Data for analysis START
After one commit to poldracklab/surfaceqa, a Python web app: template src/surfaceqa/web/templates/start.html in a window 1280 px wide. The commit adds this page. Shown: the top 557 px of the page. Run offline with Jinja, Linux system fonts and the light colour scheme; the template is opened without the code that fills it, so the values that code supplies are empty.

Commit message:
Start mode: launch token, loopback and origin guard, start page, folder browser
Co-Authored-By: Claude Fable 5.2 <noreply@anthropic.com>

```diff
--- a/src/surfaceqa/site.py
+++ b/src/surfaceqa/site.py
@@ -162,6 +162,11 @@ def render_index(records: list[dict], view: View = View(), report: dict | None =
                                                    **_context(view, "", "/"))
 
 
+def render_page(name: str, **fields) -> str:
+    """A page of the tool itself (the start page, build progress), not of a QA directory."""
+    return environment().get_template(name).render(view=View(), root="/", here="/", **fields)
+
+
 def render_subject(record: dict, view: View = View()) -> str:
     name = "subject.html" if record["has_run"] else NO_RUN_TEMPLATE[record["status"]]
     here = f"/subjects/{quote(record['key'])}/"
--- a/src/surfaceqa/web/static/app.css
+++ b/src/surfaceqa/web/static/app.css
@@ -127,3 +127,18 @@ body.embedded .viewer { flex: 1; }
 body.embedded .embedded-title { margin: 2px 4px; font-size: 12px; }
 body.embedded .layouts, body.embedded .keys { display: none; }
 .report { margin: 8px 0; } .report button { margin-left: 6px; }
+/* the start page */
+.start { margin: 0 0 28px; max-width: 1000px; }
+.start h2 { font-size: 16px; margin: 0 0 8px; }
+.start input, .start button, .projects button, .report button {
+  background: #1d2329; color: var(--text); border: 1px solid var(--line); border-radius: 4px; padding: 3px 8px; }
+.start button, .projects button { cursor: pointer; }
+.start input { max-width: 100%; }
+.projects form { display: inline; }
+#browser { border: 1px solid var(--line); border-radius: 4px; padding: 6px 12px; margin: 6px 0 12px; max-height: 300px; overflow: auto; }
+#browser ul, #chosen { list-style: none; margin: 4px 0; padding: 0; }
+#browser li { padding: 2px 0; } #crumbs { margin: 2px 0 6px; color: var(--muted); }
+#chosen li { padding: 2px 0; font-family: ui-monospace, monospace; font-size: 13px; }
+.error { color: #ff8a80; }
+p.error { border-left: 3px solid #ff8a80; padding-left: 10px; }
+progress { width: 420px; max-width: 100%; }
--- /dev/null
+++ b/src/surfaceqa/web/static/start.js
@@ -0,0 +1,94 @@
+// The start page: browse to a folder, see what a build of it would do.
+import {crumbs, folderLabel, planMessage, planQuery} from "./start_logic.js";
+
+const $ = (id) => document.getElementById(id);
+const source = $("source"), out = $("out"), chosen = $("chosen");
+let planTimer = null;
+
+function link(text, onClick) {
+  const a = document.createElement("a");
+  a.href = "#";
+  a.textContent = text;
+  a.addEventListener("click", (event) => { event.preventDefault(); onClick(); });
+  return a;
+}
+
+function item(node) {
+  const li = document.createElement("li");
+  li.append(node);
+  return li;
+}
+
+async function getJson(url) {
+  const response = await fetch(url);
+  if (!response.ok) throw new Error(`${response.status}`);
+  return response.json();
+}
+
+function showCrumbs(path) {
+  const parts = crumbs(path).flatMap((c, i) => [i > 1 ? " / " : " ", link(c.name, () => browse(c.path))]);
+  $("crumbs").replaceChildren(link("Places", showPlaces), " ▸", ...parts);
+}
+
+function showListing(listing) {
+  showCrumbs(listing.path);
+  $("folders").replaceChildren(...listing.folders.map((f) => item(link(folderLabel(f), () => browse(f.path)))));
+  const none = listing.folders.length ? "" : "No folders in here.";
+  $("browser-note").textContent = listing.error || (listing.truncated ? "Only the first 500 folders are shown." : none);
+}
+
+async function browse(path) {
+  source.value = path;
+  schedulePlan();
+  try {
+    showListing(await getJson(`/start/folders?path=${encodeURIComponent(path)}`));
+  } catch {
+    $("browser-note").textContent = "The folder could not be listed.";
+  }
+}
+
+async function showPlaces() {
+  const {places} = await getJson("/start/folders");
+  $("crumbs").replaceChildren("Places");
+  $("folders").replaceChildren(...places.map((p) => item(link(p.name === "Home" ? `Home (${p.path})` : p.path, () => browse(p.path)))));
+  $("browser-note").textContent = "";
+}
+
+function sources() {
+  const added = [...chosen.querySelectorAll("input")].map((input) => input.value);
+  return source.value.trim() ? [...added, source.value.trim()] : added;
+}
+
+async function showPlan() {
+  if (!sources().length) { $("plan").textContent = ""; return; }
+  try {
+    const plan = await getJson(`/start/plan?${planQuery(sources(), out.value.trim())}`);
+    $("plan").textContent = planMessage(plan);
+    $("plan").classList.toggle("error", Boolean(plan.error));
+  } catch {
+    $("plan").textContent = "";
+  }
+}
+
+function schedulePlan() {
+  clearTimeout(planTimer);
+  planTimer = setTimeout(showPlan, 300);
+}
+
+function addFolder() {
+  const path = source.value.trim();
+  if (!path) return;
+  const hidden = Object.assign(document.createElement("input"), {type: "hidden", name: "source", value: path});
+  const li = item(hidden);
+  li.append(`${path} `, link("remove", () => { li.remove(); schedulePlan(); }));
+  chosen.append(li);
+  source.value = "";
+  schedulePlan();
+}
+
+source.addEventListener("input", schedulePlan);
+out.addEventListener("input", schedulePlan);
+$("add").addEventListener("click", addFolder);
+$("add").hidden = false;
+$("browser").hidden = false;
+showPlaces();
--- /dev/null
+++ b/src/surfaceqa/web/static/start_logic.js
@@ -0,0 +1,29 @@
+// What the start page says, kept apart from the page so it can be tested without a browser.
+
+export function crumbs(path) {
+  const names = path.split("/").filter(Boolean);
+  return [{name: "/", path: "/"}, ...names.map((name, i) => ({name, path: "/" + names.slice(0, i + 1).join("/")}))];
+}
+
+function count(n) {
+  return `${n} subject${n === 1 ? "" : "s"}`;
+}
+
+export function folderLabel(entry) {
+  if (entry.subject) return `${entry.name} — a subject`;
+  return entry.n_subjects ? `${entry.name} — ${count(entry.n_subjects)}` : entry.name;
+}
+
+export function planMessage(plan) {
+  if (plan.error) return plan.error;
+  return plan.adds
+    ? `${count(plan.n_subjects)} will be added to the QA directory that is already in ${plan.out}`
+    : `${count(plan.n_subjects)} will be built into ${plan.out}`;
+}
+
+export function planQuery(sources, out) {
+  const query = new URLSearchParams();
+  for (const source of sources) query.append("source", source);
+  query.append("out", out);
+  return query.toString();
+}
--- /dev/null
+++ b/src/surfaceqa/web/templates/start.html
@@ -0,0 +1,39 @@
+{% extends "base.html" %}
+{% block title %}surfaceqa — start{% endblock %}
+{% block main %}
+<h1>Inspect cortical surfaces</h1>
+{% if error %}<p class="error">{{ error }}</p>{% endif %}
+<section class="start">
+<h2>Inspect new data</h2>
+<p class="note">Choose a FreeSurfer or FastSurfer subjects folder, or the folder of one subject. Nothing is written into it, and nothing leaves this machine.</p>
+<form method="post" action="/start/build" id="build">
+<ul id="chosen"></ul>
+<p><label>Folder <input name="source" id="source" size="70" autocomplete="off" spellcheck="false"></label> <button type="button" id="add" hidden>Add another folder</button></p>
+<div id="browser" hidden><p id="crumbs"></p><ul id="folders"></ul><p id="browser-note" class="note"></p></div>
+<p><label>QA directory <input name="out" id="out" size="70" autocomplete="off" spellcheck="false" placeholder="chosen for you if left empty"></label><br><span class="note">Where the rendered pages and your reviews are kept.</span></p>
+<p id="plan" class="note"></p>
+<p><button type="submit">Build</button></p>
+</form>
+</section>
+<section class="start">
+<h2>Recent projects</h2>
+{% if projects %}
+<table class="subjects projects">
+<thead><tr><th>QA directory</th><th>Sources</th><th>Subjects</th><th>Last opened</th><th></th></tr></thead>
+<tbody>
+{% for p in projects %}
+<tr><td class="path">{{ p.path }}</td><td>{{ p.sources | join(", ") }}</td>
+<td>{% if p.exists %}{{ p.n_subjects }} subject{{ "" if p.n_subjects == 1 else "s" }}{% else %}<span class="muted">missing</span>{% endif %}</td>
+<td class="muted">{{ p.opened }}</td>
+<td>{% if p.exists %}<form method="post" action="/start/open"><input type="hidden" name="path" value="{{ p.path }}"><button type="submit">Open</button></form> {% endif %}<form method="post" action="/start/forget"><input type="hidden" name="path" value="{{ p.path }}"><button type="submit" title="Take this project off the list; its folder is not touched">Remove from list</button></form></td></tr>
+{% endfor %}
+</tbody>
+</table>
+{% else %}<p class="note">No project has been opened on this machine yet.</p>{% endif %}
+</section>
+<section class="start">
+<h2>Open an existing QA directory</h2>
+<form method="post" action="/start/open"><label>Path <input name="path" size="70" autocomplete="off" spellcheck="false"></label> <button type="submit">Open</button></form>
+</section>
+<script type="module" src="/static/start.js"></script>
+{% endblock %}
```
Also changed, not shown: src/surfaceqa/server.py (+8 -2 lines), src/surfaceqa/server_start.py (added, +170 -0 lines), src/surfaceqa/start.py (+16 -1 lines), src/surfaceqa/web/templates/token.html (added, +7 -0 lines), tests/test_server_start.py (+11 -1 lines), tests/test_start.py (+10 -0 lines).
Data for analysis END
Across the data above, how many lines contain the string "response"? Reply with the number and nothing else.

▶ Result of the exercise: 3